Chancellor delivers grim budget news at BSA gathering
The news, mostly bad: deeper budget cuts, more layoffs, and likely 8 percent wage reductions
| 16 June 2009
BERKELEY — "I hate to be the messenger of such a terrible message," Chancellor Robert Birgeneau told the general meeting of the Berkeley Staff Assembly membership Monday. But with the campus now facing a budget shortfall of around $145 million — "a shocking number," he said, more than twice the size of the deficit expected just six weeks ago — grim news was the order of the day.
"I've not seen anything like this in my entire career," said Birgeneau, referring to the deepening cuts being made to UC and other state higher-education systems in the wake of the voters' defeat of a package of budget measures in last month's special election. "We had a strategy for bridging" the earlier, $67 million shortfall, he said, with some $45 million in student-fee increases and savings from the staff hiring freeze, voluntary staff separations, the Staff and Academic Reduction in Time (START) program, and other such cost-cutting measures.
Now, though, administrators will need to find another $100 million in cuts — "money that literally is not going to be there" when Sacramento finally approves a state budget — and that, Birgeneau said, is going to require significant sacrifices.

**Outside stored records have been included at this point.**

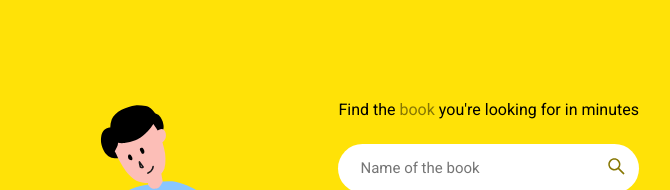
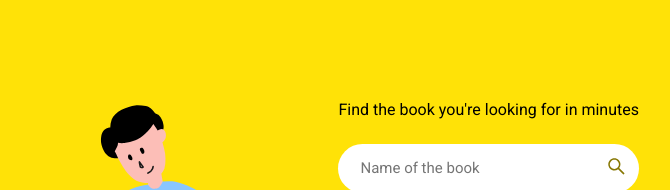
Before and after one commit to GabrielBarcelos1/searchBooks, a React (Create React App) app: page / in a window 1280 px wide. Shown: the top 190 px of the page, without its empty margins (321-991 px from the left). Built offline with nearby package versions, Linux system fonts and the light colour scheme.

Commit message:
estyle title

```diff
--- a/src/components/LandingPage.jsx
+++ b/src/components/LandingPage.jsx
@@ -29,7 +29,7 @@ function LandingPage(){
                 <div className="divConteudoHome">
 
 
-                    <p className="p2">Find the<a className="wordBook"> book</a> you're looking for in minutes</p>
+                    <p className="p2">Find the book you're looking for in minutes</p>
                     <div className="searchHome">
                         <input  type="text" placeholder="Name of the book" id="userSearch" autoComplete="off" onKeyPress={(e)=>redirect(e)} onChange={(e)=>inputAtt(e)}></input>
                         <Link to="/finder">
```
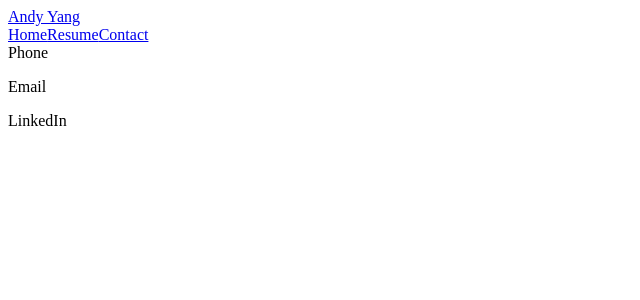
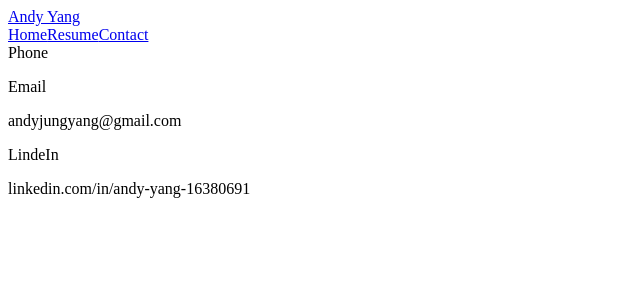
Before and after one commit to andyjungyang/PersonalWebsite, a React app: page /contact in a window 1280 px wide. Shown: the top 300 px of the page, without its empty margins (0-640 px from the left). Built offline with nearby package versions, Linux system fonts and the light colour scheme; the HTML template or start-up script is replaced by a standard one.

Commit message:
move contact data into personal.js

```diff
--- a/src/components/App.js
+++ b/src/components/App.js
@@ -16,7 +16,10 @@ function App({ data }) {
           path="/resume"
           render={() => <Resume data={data.resume} />}
         />
-        <Route path="/contact/" component={Contact} />
+        <Route
+          path="/contact/"
+          render={() => <Contact data={data.contact} />}
+        />
       </div>
     </Router>
   );
--- a/src/components/Contact.js
+++ b/src/components/Contact.js
@@ -1,36 +1,33 @@
 import React from 'react';
+import PropTypes from 'prop-types';
 import Container from 'react-bootstrap/Container';
 import Row from 'react-bootstrap/Row';
 import Col from 'react-bootstrap/Col';
 import ContactCard from './ContactCard';
 
-function Contact() {
+function Contact({ data }) {
+  const contactItems = data.map(item => (
+    <Col key={item.title}>
+      <ContactCard
+        {...item}
+      />
+    </Col>
+  ));
   return (
     <Container className="px-3">
       <Row>
-        <Col>
-          <ContactCard
-            title="Phone"
-            logo="fas fa-phone"
-            color="info"
-          />
-        </Col>
-        <Col>
-          <ContactCard
-            title="Email"
-            logo="far fa-envelope"
-          />
-        </Col>
-        <Col>
-          <ContactCard
-            title="LinkedIn"
-            logo="fab fa-linkedin"
-            color="primary"
-          />
-        </Col>
+        {contactItems}
       </Row>
     </Container>
   );
 }
 
+Contact.propTypes = {
+  data: PropTypes.arrayOf(PropTypes.object),
+};
+
+Contact.defaultProps = {
+  data: [],
+};
+
 export default Contact;
--- a/src/components/Resume.js
+++ b/src/components/Resume.js
@@ -3,7 +3,15 @@ import PropTypes from 'prop-types';
 import Container from 'react-bootstrap/Container';
 
 function Resume({ data }) {
-  const resumeItems = data.map(item => <div key={item.title}>{item.title}</div>);
+  const resumeItems = data.map(item => (
+    <div key={item.title}>
+      {item.title}
+      {' '}
+      {item.date}
+      {' '}
+      {item.position}
+    </div>
+  ));
   return (
     <Container className="py-3 px-3">
       {resumeItems}
--- a/src/data/personal.js
+++ b/src/data/personal.js
@@ -8,6 +8,26 @@ const data = {
       location: 'New Jersey, US',
     },
   ],
+  contact: [
+    {
+      title: 'Phone',
+      logo: 'fas fa-phone',
+      color: 'info',
+      content: '',
+    },
+    {
+      title: 'Email',
+      logo: 'far fa-envelope',
+      content: 'andyjungyang@gmail.com',
+    },
+    {
+      title: 'LindeIn',
+      logo: 'fab fa-linkedin',
+      color: 'primary',
+      content: 'linkedin.com/in/andy-yang-16380691',
+      isLink: true,
+    },
+  ],
 };
 
 export default data;
```
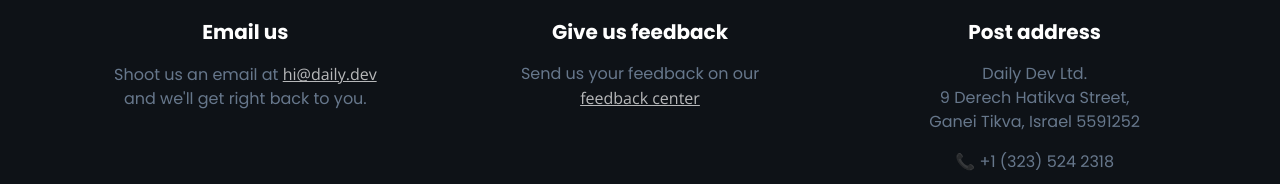
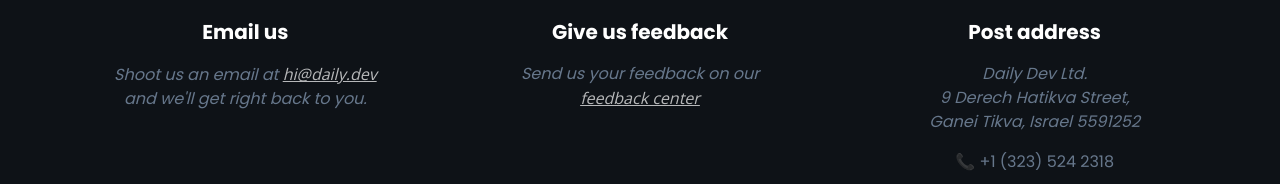
Before and after one commit to enetwarch/daily-dev-clone, a Next.js app: page /contact in a window 1280 px wide. Shown: the part 394-578 px from the top of the page. Built offline with nearby package versions, Linux system fonts and the light colour scheme.

Commit message:
increased contact page semantics

```diff
--- a/src/app/contact/page.tsx
+++ b/src/app/contact/page.tsx
@@ -30,13 +30,13 @@
         >
           <span className="text-6xl leading-20">✉️</span>
           <h2 className="font-poppins font-bold text-xl text-center">Email us</h2>
-          <p className="font-poppins text-center">
+          <address className="font-poppins text-center">
             <span className="opacity-50 text-blue-200">Shoot us an email at </span>
             <a href="mailto:hi@daily.dev?subject=Hello%20daily.dev!" className="font-open-sans underline opacity-70">
               hi@daily.dev
             </a>
             <span className="opacity-50 text-blue-200"> and we'll get right back to you.</span>
-          </p>
+          </address>
         </article>
         <article
           className="flex flex-col items-center flex-1 max-w-[350px] md:min-h-[300px] pb-8 md:pb-0
@@ -44,7 +44,7 @@
         >
           <span className="text-6xl leading-20">✏️</span>
           <h2 className="font-poppins font-bold text-xl text-center">Give us feedback</h2>
-          <p className="font-poppins text-center">
+          <address className="font-poppins text-center">
             <span className="opacity-50 text-blue-200">Send us your feedback on our </span>
             <a
               href="https://daily.dev/feedback"
@@ -54,7 +54,7 @@
             >
               feedback center
             </a>
-          </p>
+          </address>
         </article>
         <article
           className="flex flex-col items-center flex-1 max-w-[350px] md:min-h-[300px] pb-8 md:pb-0
@@ -62,13 +62,13 @@
         >
           <span className="text-6xl leading-20">✉️</span>
           <h2 className="font-poppins font-bold text-xl text-center">Post address</h2>
-          <p className="font-poppins text-center opacity-50 text-blue-200">
+          <address className="font-poppins text-center opacity-50 text-blue-200">
             Daily Dev Ltd.
             <br />9 Derech Hatikva Street,
             <br />
             Ganei Tikva, Israel 5591252
             <br />
-          </p>
+          </address>
           <p className="font-poppins text-center opacity-50 text-blue-200">📞 +1 (323) 524 2318</p>
         </article>
       </div>
```
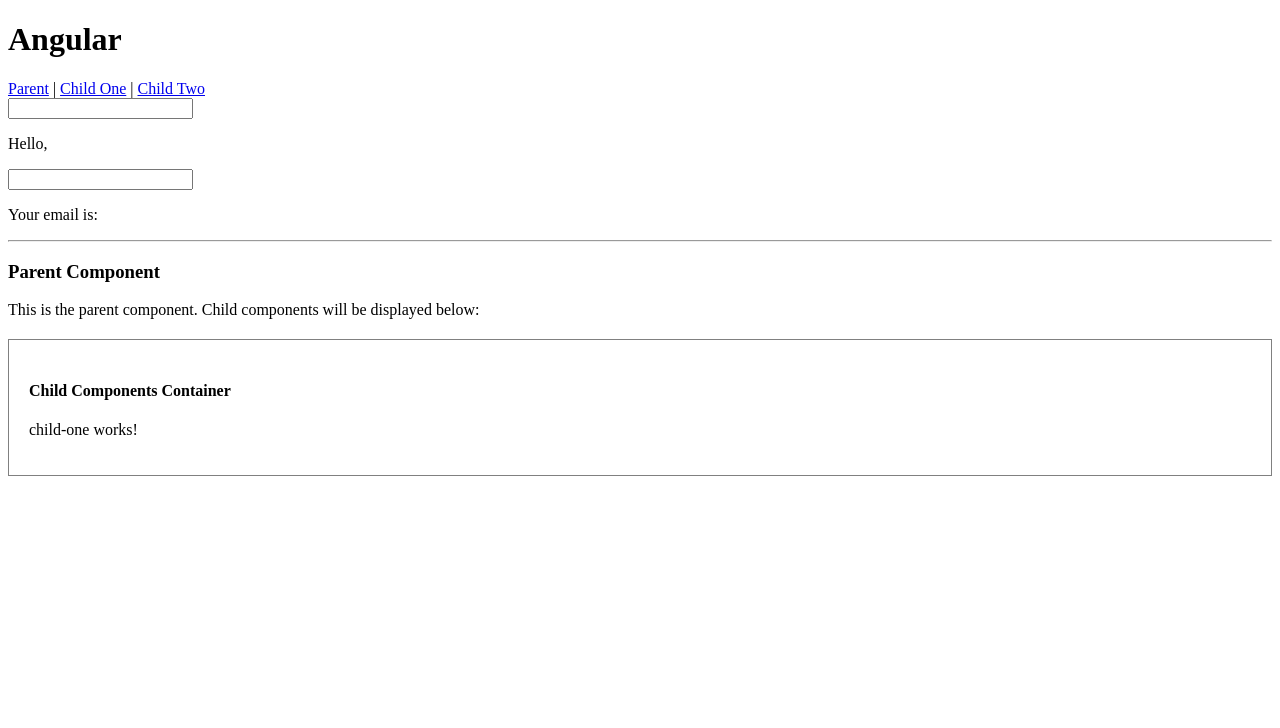
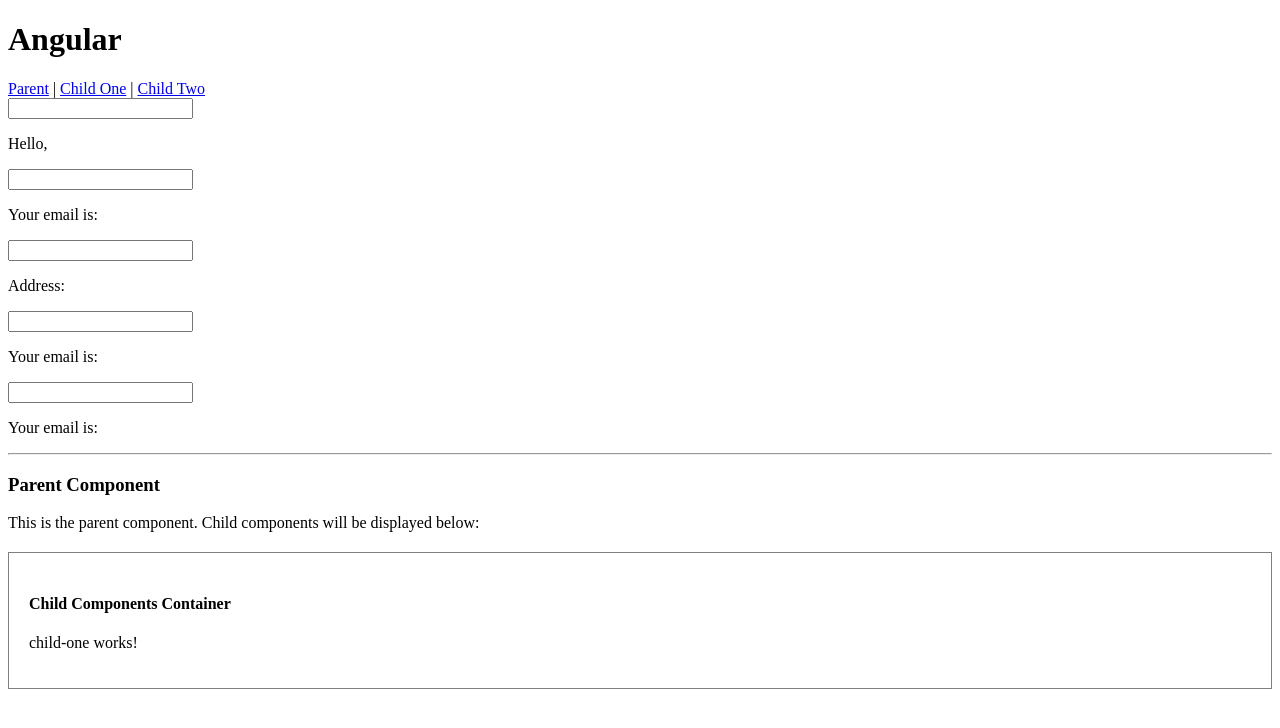
Before and after one commit to UBSITAngagka/Angagka-Tanelon-angular-routing-lab, an Angular app in the folder angular-child-routes-example/: page /parent/child-one in a window 1280 px wide. Shown: the top 728 px of the page. Built offline with nearby package versions, Linux system fonts and the light colour scheme.

Commit message:
Adding  placeholders for entry

```diff
--- a/angular-child-routes-example/src/app/app.component.html
+++ b/angular-child-routes-example/src/app/app.component.html
@@ -6,12 +6,21 @@
 <a routerLink="/parent/child-two" routerLinkActive="active">Child Two</a>
 </nav>
 
+
 <input [(ngModel)]="name" placeholder="Enter your name">
 <p>Hello, {{ name }}</p>
 
 <input [(ngModel)]="email" placeholder="Enter your email">
 <p>Your email is: {{ email }}</p>
 
+<input [(ngModel)]="address" placeholder="Enter your address">
+<p>Address: {{ address }}</p>
+
+<input [(ngModel)]="phone" placeholder="Enter your phone number">
+<p>Your email is: {{ phone }}</p>
+
+<input [(ngModel)]="gender" placeholder="Enter your gender">
+<p>Your email is: {{ gender }}</p>
 
 <hr/>
 <router-outlet></router-outlet>
--- a/angular-child-routes-example/src/app/app.component.ts
+++ b/angular-child-routes-example/src/app/app.component.ts
@@ -13,4 +13,7 @@
   title = 'angular-child-routes-example';
     name = ' ';
     email = ' ';
+    address = ' ';
+    phone = ' ';
+    gender = ' ';
 }
```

In a preview of an e-mail sent to the campus community later in the day, Birgeneau said all campus units will be asked to cut their budgets by an average of 20 percent over two years, instead of the 8 percent cuts expected as recently as mid-May. Staff who survive these contractions — and, the chancellor emphasized, "there will be eliminations of staff positions" — will see their paychecks shrink.
"We can all collectively expect wage reductions in the neighborhood of 8 percent," reported Birgeneau, adding that the formula could include some combination of furloughs and actual pay cuts. That, he said, will depend on decisions at UCOP, which is expected to make an announcement as early as this Wednesday.
Prospects for furloughs "are changing day by day," Birgeneau said, noting that earlier this year Berkeley officials had explored the possibility of requiring five or six furlough days a year, but that UCOP decided any such requirement must be implemented systemwide. "It's now a centrally controlled process," he said, for which a formal proposal is likely to go to the Board of Regents in July.
The chancellor also noted that sometime in 2009-10, UC employees would be hit with the resumption of employee contributions to the UC pension fund — expected to be 2 percent of their salaries — and almost certainly with higher premiums for health insurance come Jan. 1, 2010.
Meanwhile, the chancellor recounted some of the other steps the campus is taking to dig out of its budget hole, including a "near-total freeze in faculty hiring," and made the case for unity in the face of adversity.
"Every single person, students, faculty, and staff, we're all going to have to make sacrifices," he said, suggesting that it's "not helpful" to blame the unions, senior executives, staff, or even the regents for the university's financial woes.
"We have to make sure that when we circle the wagons we shoot out, not in," Birgeneau said. "I think it's critically important that we understand that we're all absolutely in this together."
As for the grisly details of the cuts ahead, the chancellor said those are mostly "to be negotiated" over the summer, once the Legislature finally enacts the state budget that was due to be passed on Monday. For now, "I encourage everyone to let legislators in Sacramento know what kind of damage this is going to cause," he said.
Particularly worrying is the governor's proposal to eliminate Cal Grants, whose loss, the chancellor warned, would "fundamentally subvert the meaning of UC Berkeley" and its commitment to a financially diverse student body. The possible loss of that undergraduate-aid program, he added, would leave the campus in an even deeper hole than currently projected for 2009-10.
Birgeneau, who addresses the BSA membership every year, did his best to end this year's meeting on an upbeat note — upbeat, at least, given the somber mood of the Haas School's Wells Fargo Room by the time he'd finished outlining the harsh budget realities confronting the campus in the months and years ahead.
"This is not the first time Berkeley has faced difficult financial challenges," he reminded his listeners. "But we've been a great university for 141 years, and we'll be a great university 141 years from now. I think history will judge all of us, including the leadership team, on how well we manage to navigate" the current crisis.
"All of us [on the leadership team] are doing our best, and I know we can count on all of you to do your best, to get us through this."
Due to the pressing budget news the chancellor shared at the BSA session, questions for him submitted to BSA in advance will be answered online in the coming weeks at bsa.berkeley.edu. Staff are invited to continue sending budget-related questions via the site.